►

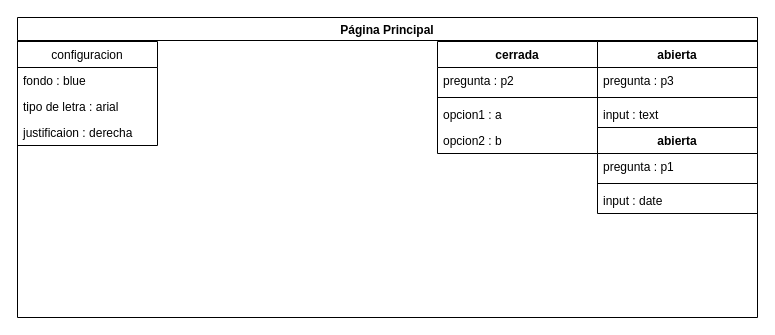
Above: Proyecto_Tedecoco.drawio.xml in joscanoga/tedecoco (draw.io), before the change. Source tidied: cells renumbered, new cells numbered last; positions are measured from the earlier drawing's top-left corner, leaving out a move shared by most shapes. Both pictures are drawn from the tidied source at 100%, with x=0, y=0 at pixel (17, 17).
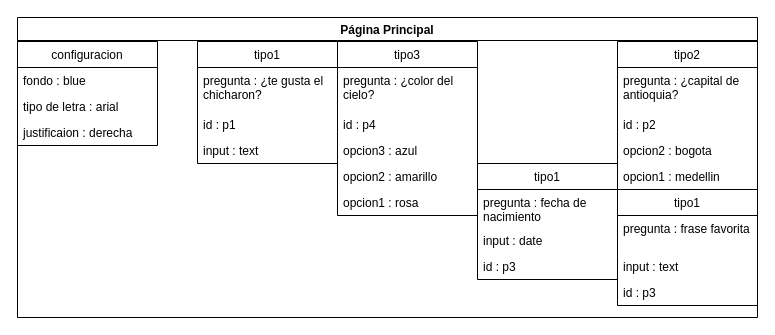
The same diagram, later.

Unchanged cells that the change refers to:
```xml
<mxCell id="2" value="Página Principal" style="swimlane;" parent="1" vertex="1">
  <mxGeometry width="740" height="300" as="geometry" />
</mxCell>
```

What changed in the source:
```diff
@@
-    <mxCell id="3" value="abierta" style="swimlane;fontStyle=1;align=center;verticalAlign=top;horizontal=1;startSize=26;" parent="2" vertex="1">
-      <mxGeometry x="580" y="24" width="160" height="86" as="geometry" />
-    </mxCell>
-    <mxCell id="4" value="pregunta : p3 " style="text;strokeColor=none;fillColor=none;align=left;verticalAlign=top;spacingLeft=4;spacingRight=4;overflow=hidden;" parent="3" vertex="1">
-      <mxGeometry y="26" width="160" height="26" as="geometry" />
-    </mxCell>
-    <mxCell id="5" style="line;strokeWidth=1;fillColor=none;align=left;verticalAlign=middle;spacingTop=-1;spacingLeft=3;spacingRight=3;labelPosition=right;" parent="3" vertex="1">
-      <mxGeometry y="52" width="160" height="8" as="geometry" />
-    </mxCell>
-    <mxCell id="6" value="input : text" style="text;strokeColor=none;fillColor=none;align=left;verticalAlign=top;spacingLeft=4;spacingRight=4;overflow=hidden;" parent="3" vertex="1">
-      <mxGeometry y="60" width="160" height="26" as="geometry" />
-    </mxCell>
@@
-    <mxCell id="11" value="cerrada" style="swimlane;fontStyle=1;align=center;verticalAlign=top;horizontal=1;startSize=26;" parent="2" vertex="1">
-      <mxGeometry x="420" y="24" width="160" height="112" as="geometry" />
-    </mxCell>
+    <mxCell id="20" value="tipo2" style="swimlane;fontStyle=0;horizontal=1;startSize=26;fillColor=none;labelBorderColor=none;html=0;" parent="2" vertex="1">
+      <mxGeometry x="600" y="24" width="140" height="148" as="geometry" />
+    </mxCell>
-    <mxCell id="12" value="pregunta : p2" style="text;strokeColor=none;fillColor=none;align=left;verticalAlign=top;spacingLeft=4;spacingRight=4;overflow=hidden;" parent="11" vertex="1">
-      <mxGeometry y="26" width="160" height="26" as="geometry" />
+    <mxCell id="12" value="pregunta : ¿capital de antioquia?" style="text;strokeColor=none;fillColor=none;align=left;verticalAlign=top;spacingLeft=4;spacingRight=4;overflow=hidden;labelBorderColor=none;whiteSpace=wrap;" parent="20" vertex="1">
+      <mxGeometry y="26" width="140" height="44" as="geometry" />
     </mxCell>
-    <mxCell id="13" style="line;strokeWidth=1;fillColor=none;align=left;verticalAlign=middle;spacingTop=-1;spacingLeft=3;spacingRight=3;labelPosition=right;" parent="11" vertex="1">
-      <mxGeometry y="52" width="160" height="8" as="geometry" />
-    </mxCell>
+    <mxCell id="21" value="id : p2" style="text;strokeColor=none;fillColor=none;align=left;verticalAlign=top;spacingLeft=4;spacingRight=4;overflow=hidden;" parent="20" vertex="1">
+      <mxGeometry y="70" width="140" height="26" as="geometry" />
+    </mxCell>
+    <mxCell id="15" value="opcion2 : bogota" style="text;strokeColor=none;fillColor=none;align=left;verticalAlign=top;spacingLeft=4;spacingRight=4;overflow=hidden;" parent="20" vertex="1">
+      <mxGeometry y="96" width="140" height="26" as="geometry" />
+    </mxCell>
-    <mxCell id="14" value="opcion1 : a" style="text;strokeColor=none;fillColor=none;align=left;verticalAlign=top;spacingLeft=4;spacingRight=4;overflow=hidden;" parent="11" vertex="1">
-      <mxGeometry y="60" width="160" height="26" as="geometry" />
+    <mxCell id="14" value="opcion1 : medellin" style="text;strokeColor=none;fillColor=none;align=left;verticalAlign=top;spacingLeft=4;spacingRight=4;overflow=hidden;" parent="20" vertex="1">
+      <mxGeometry y="122" width="140" height="26" as="geometry" />
     </mxCell>
-    <mxCell id="15" value="opcion2 : b" style="text;strokeColor=none;fillColor=none;align=left;verticalAlign=top;spacingLeft=4;spacingRight=4;overflow=hidden;" parent="11" vertex="1">
-      <mxGeometry y="86" width="160" height="26" as="geometry" />
-    </mxCell>
-    <mxCell id="16" value="abierta" style="swimlane;fontStyle=1;align=center;verticalAlign=top;horizontal=1;startSize=26;" parent="2" vertex="1">
-      <mxGeometry x="580" y="110" width="160" height="86" as="geometry" />
-    </mxCell>
+    <mxCell id="22" value="tipo1" style="swimlane;fontStyle=0;horizontal=1;startSize=26;fillColor=none;labelBorderColor=none;html=0;" parent="2" vertex="1">
+      <mxGeometry x="180" y="24" width="140" height="122" as="geometry" />
+    </mxCell>
+    <mxCell id="4" value="pregunta : ¿te gusta el chicharon?" style="text;strokeColor=none;fillColor=none;align=left;verticalAlign=top;spacingLeft=4;spacingRight=4;overflow=hidden;whiteSpace=wrap;" parent="22" vertex="1">
+      <mxGeometry y="26" width="140" height="44" as="geometry" />
+    </mxCell>
+    <mxCell id="23" value="id : p1" style="text;strokeColor=none;fillColor=none;align=left;verticalAlign=top;spacingLeft=4;spacingRight=4;overflow=hidden;" parent="22" vertex="1">
+      <mxGeometry y="70" width="140" height="26" as="geometry" />
+    </mxCell>
+    <mxCell id="6" value="input : text" style="text;strokeColor=none;fillColor=none;align=left;verticalAlign=top;spacingLeft=4;spacingRight=4;overflow=hidden;" parent="22" vertex="1">
+      <mxGeometry y="96" width="140" height="26" as="geometry" />
+    </mxCell>
+    <mxCell id="24" value="tipo1" style="swimlane;fontStyle=0;horizontal=1;startSize=26;fillColor=none;labelBorderColor=none;html=0;" parent="2" vertex="1">
+      <mxGeometry x="460" y="146" width="140" height="116" as="geometry" />
+    </mxCell>
-    <mxCell id="17" value="pregunta :  p1" style="text;strokeColor=none;fillColor=none;align=left;verticalAlign=top;spacingLeft=4;spacingRight=4;overflow=hidden;" parent="16" vertex="1">
-      <mxGeometry y="26" width="160" height="26" as="geometry" />
+    <mxCell id="17" value="pregunta :  fecha de nacimiento" style="text;strokeColor=none;fillColor=none;align=left;verticalAlign=top;spacingLeft=4;spacingRight=4;overflow=hidden;whiteSpace=wrap;" parent="24" vertex="1">
+      <mxGeometry y="26" width="140" height="38" as="geometry" />
     </mxCell>
-    <mxCell id="18" style="line;strokeWidth=1;fillColor=none;align=left;verticalAlign=middle;spacingTop=-1;spacingLeft=3;spacingRight=3;labelPosition=right;" parent="16" vertex="1">
-      <mxGeometry y="52" width="160" height="8" as="geometry" />
-    </mxCell>
-    <mxCell id="19" value="input : date" style="text;strokeColor=none;fillColor=none;align=left;verticalAlign=top;spacingLeft=4;spacingRight=4;overflow=hidden;" parent="16" vertex="1">
-      <mxGeometry y="60" width="160" height="26" as="geometry" />
+    <mxCell id="19" value="input : date" style="text;strokeColor=none;fillColor=none;align=left;verticalAlign=top;spacingLeft=4;spacingRight=4;overflow=hidden;" parent="24" vertex="1">
+      <mxGeometry y="64" width="140" height="26" as="geometry" />
     </mxCell>
+    <mxCell id="25" value="id : p3" style="text;strokeColor=none;fillColor=none;align=left;verticalAlign=top;spacingLeft=4;spacingRight=4;overflow=hidden;" parent="24" vertex="1">
+      <mxGeometry y="90" width="140" height="26" as="geometry" />
+    </mxCell>
+    <mxCell id="26" value="tipo1" style="swimlane;fontStyle=0;horizontal=1;startSize=26;fillColor=none;labelBorderColor=none;html=0;" parent="2" vertex="1">
+      <mxGeometry x="600" y="172" width="140" height="116" as="geometry" />
+    </mxCell>
+    <mxCell id="27" value="pregunta :  frase favorita" style="text;strokeColor=none;fillColor=none;align=left;verticalAlign=top;spacingLeft=4;spacingRight=4;overflow=hidden;whiteSpace=wrap;" parent="26" vertex="1">
+      <mxGeometry y="26" width="140" height="38" as="geometry" />
+    </mxCell>
+    <mxCell id="28" value="input : text" style="text;strokeColor=none;fillColor=none;align=left;verticalAlign=top;spacingLeft=4;spacingRight=4;overflow=hidden;" parent="26" vertex="1">
+      <mxGeometry y="64" width="140" height="26" as="geometry" />
+    </mxCell>
+    <mxCell id="29" value="id : p3" style="text;strokeColor=none;fillColor=none;align=left;verticalAlign=top;spacingLeft=4;spacingRight=4;overflow=hidden;" parent="26" vertex="1">
+      <mxGeometry y="90" width="140" height="26" as="geometry" />
+    </mxCell>
+    <mxCell id="30" value="tipo3" style="swimlane;fontStyle=0;horizontal=1;startSize=26;fillColor=none;labelBorderColor=none;html=0;" parent="2" vertex="1">
+      <mxGeometry x="320" y="24" width="140" height="174" as="geometry" />
+    </mxCell>
+    <mxCell id="31" value="pregunta : ¿color del cielo?" style="text;strokeColor=none;fillColor=none;align=left;verticalAlign=top;spacingLeft=4;spacingRight=4;overflow=hidden;labelBorderColor=none;whiteSpace=wrap;" parent="30" vertex="1">
+      <mxGeometry y="26" width="140" height="44" as="geometry" />
+    </mxCell>
+    <mxCell id="32" value="id : p4" style="text;strokeColor=none;fillColor=none;align=left;verticalAlign=top;spacingLeft=4;spacingRight=4;overflow=hidden;" parent="30" vertex="1">
+      <mxGeometry y="70" width="140" height="26" as="geometry" />
+    </mxCell>
+    <mxCell id="33" value="opcion3 : azul " style="text;strokeColor=none;fillColor=none;align=left;verticalAlign=top;spacingLeft=4;spacingRight=4;overflow=hidden;" parent="30" vertex="1">
+      <mxGeometry y="96" width="140" height="26" as="geometry" />
+    </mxCell>
+    <mxCell id="34" value="opcion2 : amarillo" style="text;strokeColor=none;fillColor=none;align=left;verticalAlign=top;spacingLeft=4;spacingRight=4;overflow=hidden;" parent="30" vertex="1">
+      <mxGeometry y="122" width="140" height="26" as="geometry" />
+    </mxCell>
+    <mxCell id="35" value="opcion1 : rosa" style="text;strokeColor=none;fillColor=none;align=left;verticalAlign=top;spacingLeft=4;spacingRight=4;overflow=hidden;" parent="30" vertex="1">
+      <mxGeometry y="148" width="140" height="26" as="geometry" />
+    </mxCell>
```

◄

▶ _Problem description_
Look through the data above. Copy every line with the string "labelBorderColor" in it.

▶ _Result of the task_
+    <mxCell id="20" value="tipo2" style="swimlane;fontStyle=0;horizontal=1;startSize=26;fillColor=none;labelBorderColor=none;html=0;" parent="2" vertex="1">
+    <mxCell id="12" value="pregunta : ¿capital de antioquia?" style="text;strokeColor=none;fillColor=none;align=left;verticalAlign=top;spacingLeft=4;spacingRight=4;overflow=hidden;labelBorderColor=none;whiteSpace=wrap;" parent="20" vertex="1">
+    <mxCell id="22" value="tipo1" style="swimlane;fontStyle=0;horizontal=1;startSize=26;fillColor=none;labelBorderColor=none;html=0;" parent="2" vertex="1">
+    <mxCell id="24" value="tipo1" style="swimlane;fontStyle=0;horizontal=1;startSize=26;fillColor=none;labelBorderColor=none;html=0;" parent="2" vertex="1">
+    <mxCell id="26" value="tipo1" style="swimlane;fontStyle=0;horizontal=1;startSize=26;fillColor=none;labelBorderColor=none;html=0;" parent="2" vertex="1">
+    <mxCell id="30" value="tipo3" style="swimlane;fontStyle=0;horizontal=1;startSize=26;fillColor=none;labelBorderColor=none;html=0;" parent="2" vertex="1">
+    <mxCell id="31" value="pregunta : ¿color del cielo?" style="text;strokeColor=none;fillColor=none;align=left;verticalAlign=top;spacingLeft=4;spacingRight=4;overflow=hidden;labelBorderColor=none;whiteSpace=wrap;" parent="30" vertex="1">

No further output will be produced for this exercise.